Likewise, once you hide your metals, its important not to check on them routinely, or you will simply give away your hiding place! This sounds like a simple task, but most people have real trouble avoiding the temptation. Which makes it very important to pick a place that you can easily observe or can check without being observed yourself.
A safe place
The next layer of security is an actual safe and if the safe itself can be hidden, then all the better. Great hiding places for safes take creativity or effort, like false walls, and add additional time for the “security game,” which is valuable since anything can be opened with enough time.
If you are interested in purchasing a safe, be certain to read one of our earlier posts detailing some practical and technical aspects of evaluating safes. It will tell you more than you ever wanted to know about safes and safe ratings.
A safer place
Finally, if you are interested in private storage, you will find several options. For example, the Security Center in New Orleans rents private safe deposit boxes in the old Federal Reserve vault; Sovereign Solutions in Las Vegas has a similar operation as well as several others around the world. Give me a call if you are interested, and I will tell you about all the storage spots that we have visited.
Buying precious metals is just the first step. Deciding where to keep them is quite another decision. However, don’t let the issue of storage scare you away.

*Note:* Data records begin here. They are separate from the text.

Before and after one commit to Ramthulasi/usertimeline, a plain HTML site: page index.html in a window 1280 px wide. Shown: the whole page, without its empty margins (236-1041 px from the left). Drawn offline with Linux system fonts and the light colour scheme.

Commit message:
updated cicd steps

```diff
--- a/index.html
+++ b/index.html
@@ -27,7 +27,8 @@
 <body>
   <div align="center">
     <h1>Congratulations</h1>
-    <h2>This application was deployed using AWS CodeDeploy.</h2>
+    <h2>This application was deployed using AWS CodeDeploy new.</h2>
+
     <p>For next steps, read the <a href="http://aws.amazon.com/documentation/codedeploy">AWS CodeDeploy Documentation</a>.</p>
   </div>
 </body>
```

Doing nothing and keeping depreciating currency in a bank that pays little or no interest means you are already having your wealth stolen a little at a time, day after day.
Thank you to Silver Trading Company for Sponsoring our scribblings and allowing us to dive deeper into these topics.